Welcome to our British Values Page
Children who attend our local cub/scout troop and who are members of our school community had a great day visiting Westminster. The trip started with fun on the tube and a trip on the London Eye. Lunch in the park and an afternoon stroll to No 10. Horse guards parade followed by an ice cream in Trafalgar Square. A great start to the day!
This was followed by a visit to Westminster which started with the children watching live debates in the houses of Lords and Commons. What followed was a debating workshop where it was debated “should homework be banned?”
Tea in pizza express and train home.
The Royal Wedding
We used the BBC newsround site to follow the Royal Wedding news;

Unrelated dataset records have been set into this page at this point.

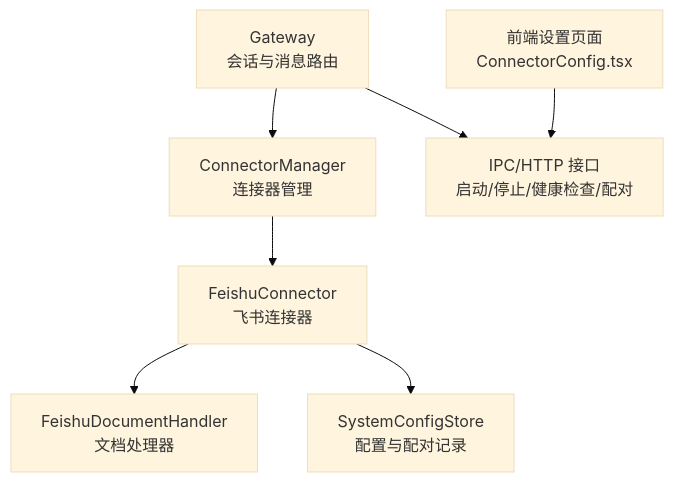
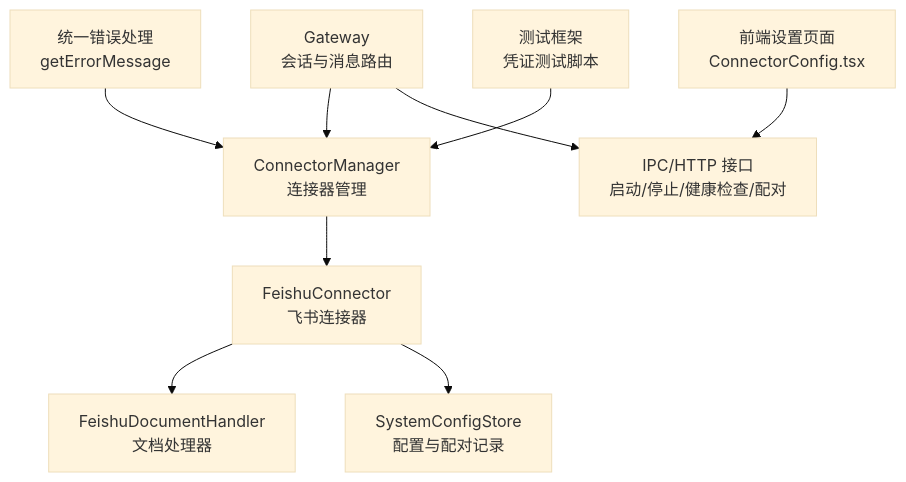
Before and after one commit to HEROhuqinchao/deepbot: the first of 10 diagrams in .qoder/repowiki/zh/content/连接器系统/连接器系统.md, drawn with Mermaid (base theme). The commit also changed other lines of this file and 8 other files, not shown here.

````diff
--- a/.qoder/repowiki/zh/content/连接器系统/连接器系统.md
+++ b/.qoder/repowiki/zh/content/连接器系统/连接器系统.md
@@ -43,9 +68,11 @@
 ```mermaid
 graph TB
 GW["Gateway<br/>会话与消息路由"] --> CM["ConnectorManager<br/>连接器管理"]
 CM --> FC["FeishuConnector<br/>飞书连接器"]
 FC --> FH["FeishuDocumentHandler<br/>文档处理器"]
 FC --> SCStore["SystemConfigStore<br/>配置与配对记录"]
 GW --> IPC["IPC/HTTP 接口<br/>启动/停止/健康检查/配对"]
 UI["前端设置页面<br/>ConnectorConfig.tsx"] --> IPC
+EH["统一错误处理<br/>getErrorMessage"] --> CM
+TF["测试框架<br/>凭证测试脚本"] --> CM
 ```
````
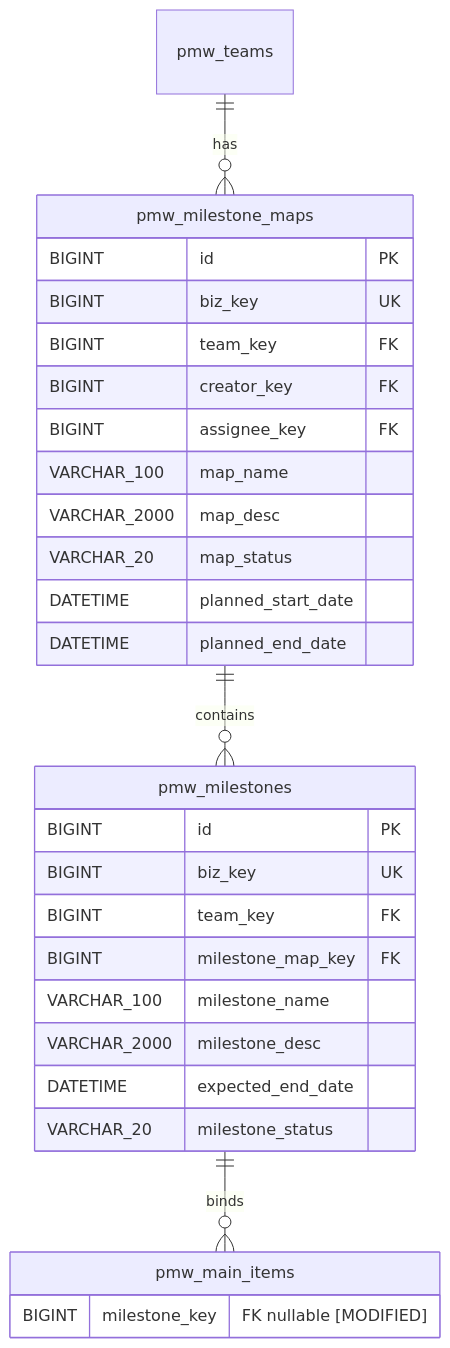
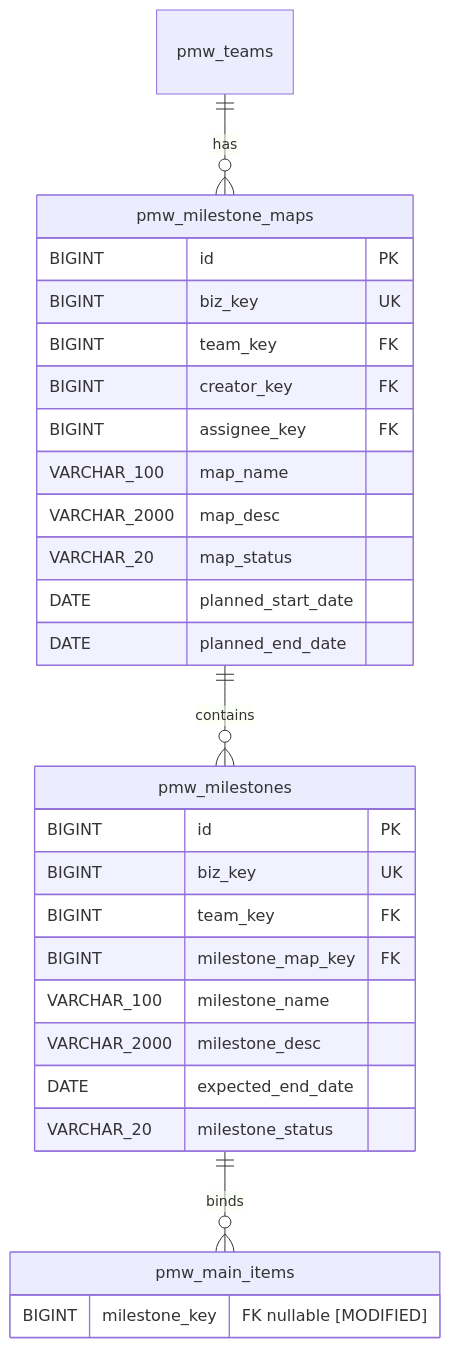
One commit to bigfaner/pm-work-tracker changed the diagram in docs/features/milestone-map/design/er-diagram.md. Above: the diagram before and after it, drawn with Mermaid. The commit also changed other lines of this file and 11 other files, not shown here.

````diff
--- a/docs/features/milestone-map/design/er-diagram.md
+++ b/docs/features/milestone-map/design/er-diagram.md
@@ -10,34 +10,34 @@
 ```mermaid
 erDiagram
     pmw_teams ||--o{ pmw_milestone_maps : "has"
     pmw_milestone_maps ||--o{ pmw_milestones : "contains"
     pmw_milestones ||--o{ pmw_main_items : "binds"
 
     pmw_milestone_maps {
         BIGINT id PK
         BIGINT biz_key UK
         BIGINT team_key FK
         BIGINT creator_key FK
         BIGINT assignee_key FK
         VARCHAR_100 map_name
         VARCHAR_2000 map_desc
         VARCHAR_20 map_status
-        DATETIME planned_start_date
-        DATETIME planned_end_date
+        DATE planned_start_date
+        DATE planned_end_date
     }
 
     pmw_milestones {
         BIGINT id PK
         BIGINT biz_key UK
         BIGINT team_key FK
         BIGINT milestone_map_key FK
         VARCHAR_100 milestone_name
         VARCHAR_2000 milestone_desc
-        DATETIME expected_end_date
+        DATE expected_end_date
         VARCHAR_20 milestone_status
     }
 
     pmw_main_items {
         BIGINT milestone_key "FK nullable [MODIFIED]"
     }
 ```
````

At Sandal Castle Primary School we celebrate differences and diversity.
Two Minute Silence - 10 th November 2017
Each year on the 11th hour of the 11th day of the 11th month, we observe a 2 minute silence. Armistice day on the 11th November marks the end of the First World War and is a day to remember and honour those who have paid the price for our freedom.
As a school, we held our 2 minute silence on the 10th November.
During the week, we recognised the importance of Armistice day during assemblies and within the depth of our cross curricular work.
Peter Barras, Local Honorary Organiser informed school on the 24th November that our children and families had raised the fantastic total of £649.50. A wonderful achievement!
The gallery below evidences the fantastic work that has taken place;
Forest School Celebrate Remembrance
Year 6 Homework
We celebrated World Peace Day - Here is some of the information we shared
Religious Education and British Values
From September 2014, school inspection in England explores and judges the contribution schools make to actively promoting British values. RE can make a key educational contribution to pupils’ explorations of British values, and excellent teaching of RE can enable pupils to learn to think for themselves about them.
Questions about whether social and moral values are best described as ‘British values’ or seen as more universal human values will continue to be debated (not least in the RE classroom!), but for the purposes of teachers of RE, the subject offers opportunities to build an accurate knowledge-base about religions and beliefs in relation to values. This in turn supports children and young people so that they are able to move beyond attitudes of tolerance towards increasing respect, so that they can celebrate diversity.
Values education and moral development are a part of a school’s holistic mission to contribute to the well-being of each pupil and of all people within our communities. The RE curriculum focuses learning in some of these areas, but pupils’ moral development is a whole-school issue.
Schools do not accept intolerant attitudes to members of the community: attitudes which reject other people on the basis of race, faith, gender, sexual orientation or age are rightly challenged. A baseline for a fair community is that each person’s right to ‘be themselves’ is to be accepted by all. Tolerance may not be enough: RE can challenge children and young people to be increasingly respectful and to celebrate diversity, but tolerance is a starting point. It is much better than intolerance.
In the RE curriculum, attention focuses on developing mutual respect between those of different faiths and beliefs, promoting an understanding of what a society gains from diversity. Pupils will learn about diversity in religions and worldviews, and will be challenged to respect other persons who see the world differently to themselves. Recognition and celebration of human diversity in many forms can flourish where pupils understand different faiths and beliefs, and are challenged to be broad-minded and open-hearted.
In RE, pupils learn the significance of each person’s ideas and experiences through methods of discussion. In debating the fundamental questions of life, pupils learn to respect a range of perspectives. This contributes to learning about democracy, examining the idea that we all share a responsibility to use our voice and influence for the well-being of others.
The rule of law
In RE, pupils examine different examples of codes for human life, including commandments, rules or precepts offered by different religious communities. They learn to appreciate how individuals choose between good and evil, right and wrong, and they learn to apply these ideas to their own communities. They learn that fairness requires that the law apply equally to all, irrespective – for example – of a person’s status or wealth. They have the opportunity to examine the idea that the ‘rule of law’ focuses specifically on the relationship between citizens (or subjects) and the state, and to how far this reflects or runs counter to wider moral codes and precepts.
In RE, pupils consider questions about identity, belonging and diversity, learning what it means to live a life
free from constraints. They study examples of pioneers of human freedom, including those from within
different religions, so that they can examine tensions between the value of a stable society and the value of
change for human development.
Wakefield Rotary Club Stamp Design Competition
Before the Summer Holidays, we handed out a leaflet asking the children if they would like to be involved in the Rotary Club Christmas Stamp Design Competition. We are excited to say that James in 6MF has won this competition against other children in schools across the district. His design (as seen below) is of a Robin in the library at Wakefield One. The design has been sent to Graphic design and should soon be going to print. The stamps go on sale in November. James' stamp will be advertised on the 'Big Screen' at Trinity Walk and in the Wakefield Express. Congratulations James!
Fine examples of Individual Liberty
Have a look at this fantastic homework by Carys in 6LW
Year 4 have been debating about the House of Commons
Have a look at this video, helping us understand the important history of the Magna Carta
A story about the Magna Carta